Exercise -> Your answer must be the full set of records, copied exactly, with no pictures in it.

Excerpted data ->
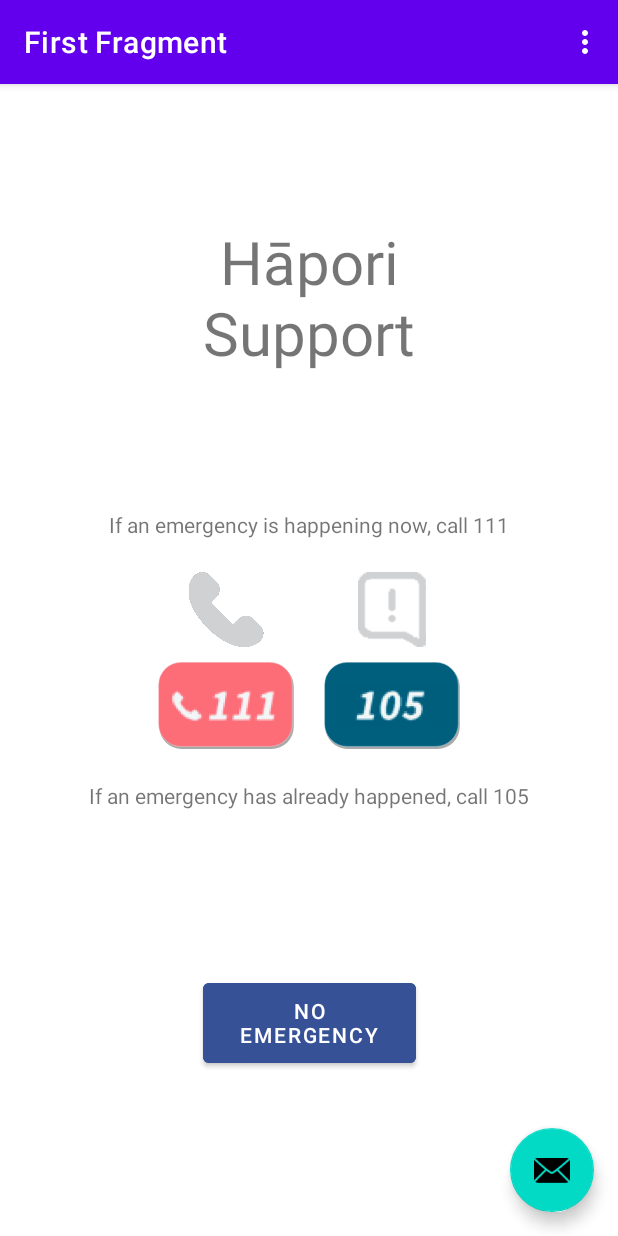
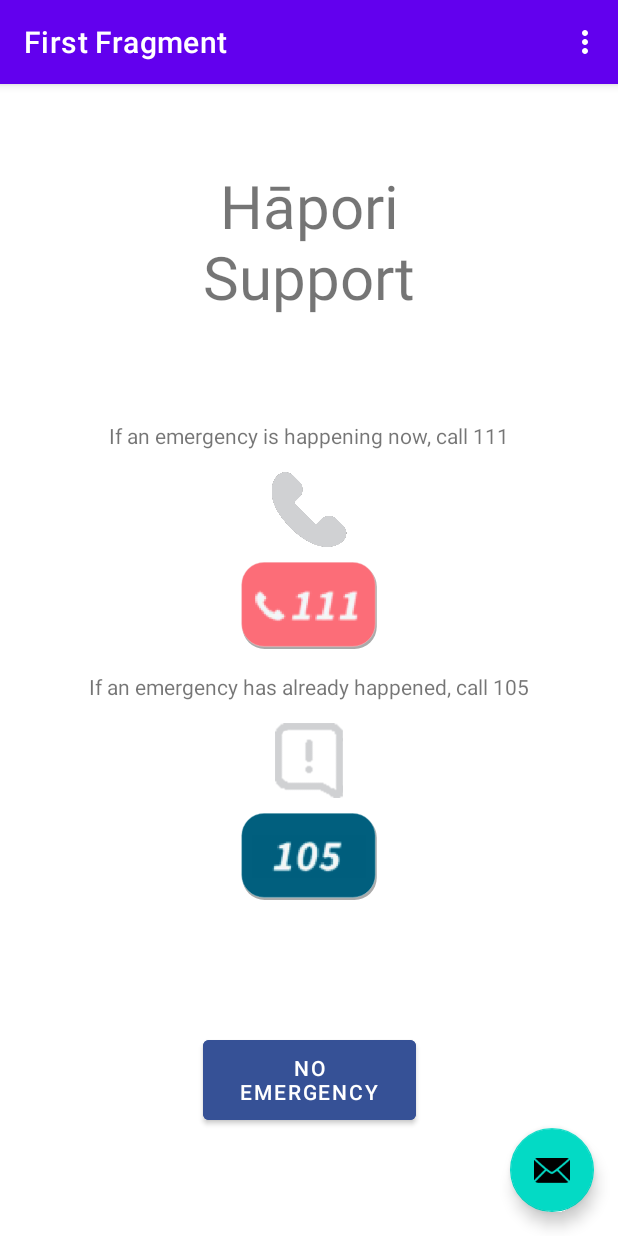
Before and after one commit to Viper272/University_Hapori-App, an Android app: the screen it shows after launch (MainActivity), on a phone screen of 412 x 824 dp. Run offline under Robolectric (Android 15) with nearby library versions, the phone set to English and light mode, and no system bars; our stand-ins replace navigation-ui.

Commit message:
Adjustments to home screen:
Made layout vertical for better heuristics

```diff
--- a/app/src/main/res/layout/fragment_first.xml
+++ b/app/src/main/res/layout/fragment_first.xml
@@ -22,9 +22,8 @@
     <androidx.constraintlayout.widget.ConstraintLayout
         android:id="@+id/constraint_home"
         android:layout_width="match_parent"
-        android:layout_height="200dp"
+        android:layout_height="350dp"
         app:layout_constraintBottom_toBottomOf="parent"
-        app:layout_constraintHorizontal_bias="0.0"
         app:layout_constraintStart_toStartOf="parent"
         app:layout_constraintEnd_toEndOf="parent"
         app:layout_constraintTop_toTopOf="parent"
@@ -36,7 +35,7 @@
             android:layout_height="wrap_content"
             android:text="@string/emergencyNow"
             android:textSize="@dimen/default_textSize"
-            app:layout_constraintBottom_toBottomOf="parent"
+            app:layout_constraintBottom_toTopOf="@id/linearLayout_emergencyNow"
             app:layout_constraintHorizontal_bias="0.5"
             app:layout_constraintVertical_bias="0"
             app:layout_constraintStart_toStartOf="parent"
@@ -51,9 +50,7 @@
             app:layout_constraintStart_toStartOf="parent"
             app:layout_constraintTop_toBottomOf="@id/textView_home_emergencyNow"
             app:layout_constraintBottom_toTopOf="@id/textView_home_emergencyHappened"
-            app:layout_constraintEnd_toStartOf="@id/linearLayout_emergencyHappened"
-            app:layout_constraintHorizontal_chainStyle="packed"
-            android:paddingHorizontal="5dp">
+            app:layout_constraintEnd_toEndOf="parent">
 
             <ImageView
                 android:layout_width="60dp"
@@ -75,17 +72,29 @@
 
         </LinearLayout>
 
+
+
+        <TextView
+            android:id="@+id/textView_home_emergencyHappened"
+            android:layout_width="wrap_content"
+            android:layout_height="wrap_content"
+            android:text="@string/emergencyHappened"
+            android:textSize="@dimen/default_textSize"
+            app:layout_constraintBottom_toTopOf="@id/linearLayout_emergencyHappened"
+            app:layout_constraintHorizontal_bias="0.5"
+            app:layout_constraintStart_toStartOf="parent"
+            app:layout_constraintEnd_toEndOf="parent"
+            app:layout_constraintTop_toBottomOf="@id/linearLayout_emergencyNow" />
+
         <LinearLayout
             android:id="@+id/linearLayout_emergencyHappened"
             android:layout_width="wrap_content"
             android:layout_height="wrap_content"
             android:orientation="vertical"
-            app:layout_constraintStart_toEndOf="@id/linearLayout_emergencyNow"
-            app:layout_constraintTop_toBottomOf="@id/textView_home_emergencyNow"
-            app:layout_constraintBottom_toTopOf="@id/textView_home_emergencyHappened"
-            app:layout_constraintEnd_toEndOf="parent"
-            app:layout_constraintHorizontal_bias="0"
-            android:paddingHorizontal="5dp">
+            app:layout_constraintStart_toStartOf="parent"
+            app:layout_constraintTop_toBottomOf="@id/textView_home_emergencyHappened"
+            app:layout_constraintBottom_toBottomOf="parent"
+            app:layout_constraintEnd_toEndOf="parent">
 
             <ImageView
                 android:layout_width="60dp"
@@ -105,21 +114,6 @@
 
         </LinearLayout>
 
-        <TextView
-            android:id="@+id/textView_home_emergencyHappened"
-            android:layout_width="wrap_content"
-            android:layout_height="wrap_content"
-            android:text="@string/emergencyHappened"
-            android:textSize="@dimen/default_textSize"
-            app:layout_constraintBottom_toBottomOf="parent"
-            app:layout_constraintHorizontal_bias="0.5"
-            app:layout_constraintStart_toStartOf="parent"
-            app:layout_constraintEnd_toEndOf="parent"
-            app:layout_constraintTop_toTopOf="parent"
-            app:layout_constraintVertical_bias="1" />
-
-
-
     </androidx.constraintlayout.widget.ConstraintLayout>
 
 
--- a/app/src/main/res/layout/fragment_second.xml
+++ b/app/src/main/res/layout/fragment_second.xml
@@ -8,12 +8,12 @@
     android:background="#005E7D">
 
 
-
     <TextView
         android:id="@+id/textview_second"
         android:layout_width="wrap_content"
         android:layout_height="wrap_content"
         android:text="@string/question_header"
+        android:textColor="#80D8FF"
         app:layout_constraintBottom_toTopOf="@id/constraint_spinner"
         app:layout_constraintEnd_toEndOf="parent"
         app:layout_constraintStart_toStartOf="parent"
```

Problem solution ->
Before and after one commit to Viper272/University_Hapori-App, an Android app: the screen it shows after launch (MainActivity), on a phone screen of 412 x 824 dp. Run offline under Robolectric (Android 15) with nearby library versions, the phone set to English and light mode, and no system bars; our stand-ins replace navigation-ui.

Commit message:
Adjustments to home screen:
Made layout vertical for better heuristics

```diff
--- a/app/src/main/res/layout/fragment_first.xml
+++ b/app/src/main/res/layout/fragment_first.xml
@@ -22,9 +22,8 @@
     <androidx.constraintlayout.widget.ConstraintLayout
         android:id="@+id/constraint_home"
         android:layout_width="match_parent"
-        android:layout_height="200dp"
+        android:layout_height="350dp"
         app:layout_constraintBottom_toBottomOf="parent"
-        app:layout_constraintHorizontal_bias="0.0"
         app:layout_constraintStart_toStartOf="parent"
         app:layout_constraintEnd_toEndOf="parent"
         app:layout_constraintTop_toTopOf="parent"
@@ -36,7 +35,7 @@
             android:layout_height="wrap_content"
             android:text="@string/emergencyNow"
             android:textSize="@dimen/default_textSize"
-            app:layout_constraintBottom_toBottomOf="parent"
+            app:layout_constraintBottom_toTopOf="@id/linearLayout_emergencyNow"
             app:layout_constraintHorizontal_bias="0.5"
             app:layout_constraintVertical_bias="0"
             app:layout_constraintStart_toStartOf="parent"
@@ -51,9 +50,7 @@
             app:layout_constraintStart_toStartOf="parent"
             app:layout_constraintTop_toBottomOf="@id/textView_home_emergencyNow"
             app:layout_constraintBottom_toTopOf="@id/textView_home_emergencyHappened"
-            app:layout_constraintEnd_toStartOf="@id/linearLayout_emergencyHappened"
-            app:layout_constraintHorizontal_chainStyle="packed"
-            android:paddingHorizontal="5dp">
+            app:layout_constraintEnd_toEndOf="parent">
 
             <ImageView
                 android:layout_width="60dp"
@@ -75,17 +72,29 @@
 
         </LinearLayout>
 
+
+
+        <TextView
+            android:id="@+id/textView_home_emergencyHappened"
+            android:layout_width="wrap_content"
+            android:layout_height="wrap_content"
+            android:text="@string/emergencyHappened"
+            android:textSize="@dimen/default_textSize"
+            app:layout_constraintBottom_toTopOf="@id/linearLayout_emergencyHappened"
+            app:layout_constraintHorizontal_bias="0.5"
+            app:layout_constraintStart_toStartOf="parent"
+            app:layout_constraintEnd_toEndOf="parent"
+            app:layout_constraintTop_toBottomOf="@id/linearLayout_emergencyNow" />
+
         <LinearLayout
             android:id="@+id/linearLayout_emergencyHappened"
             android:layout_width="wrap_content"
             android:layout_height="wrap_content"
             android:orientation="vertical"
-            app:layout_constraintStart_toEndOf="@id/linearLayout_emergencyNow"
-            app:layout_constraintTop_toBottomOf="@id/textView_home_emergencyNow"
-            app:layout_constraintBottom_toTopOf="@id/textView_home_emergencyHappened"
-            app:layout_constraintEnd_toEndOf="parent"
-            app:layout_constraintHorizontal_bias="0"
-            android:paddingHorizontal="5dp">
+            app:layout_constraintStart_toStartOf="parent"
+            app:layout_constraintTop_toBottomOf="@id/textView_home_emergencyHappened"
+            app:layout_constraintBottom_toBottomOf="parent"
+            app:layout_constraintEnd_toEndOf="parent">
 
             <ImageView
                 android:layout_width="60dp"
@@ -105,21 +114,6 @@
 
         </LinearLayout>
 
-        <TextView
-            android:id="@+id/textView_home_emergencyHappened"
-            android:layout_width="wrap_content"
-            android:layout_height="wrap_content"
-            android:text="@string/emergencyHappened"
-            android:textSize="@dimen/default_textSize"
-            app:layout_constraintBottom_toBottomOf="parent"
-            app:layout_constraintHorizontal_bias="0.5"
-            app:layout_constraintStart_toStartOf="parent"
-            app:layout_constraintEnd_toEndOf="parent"
-            app:layout_constraintTop_toTopOf="parent"
-            app:layout_constraintVertical_bias="1" />
-
-
-
     </androidx.constraintlayout.widget.ConstraintLayout>
 
 
--- a/app/src/main/res/layout/fragment_second.xml
+++ b/app/src/main/res/layout/fragment_second.xml
@@ -8,12 +8,12 @@
     android:background="#005E7D">
 
 
-
     <TextView
         android:id="@+id/textview_second"
         android:layout_width="wrap_content"
         android:layout_height="wrap_content"
         android:text="@string/question_header"
+        android:textColor="#80D8FF"
         app:layout_constraintBottom_toTopOf="@id/constraint_spinner"
         app:layout_constraintEnd_toEndOf="parent"
         app:layout_constraintStart_toStartOf="parent"
```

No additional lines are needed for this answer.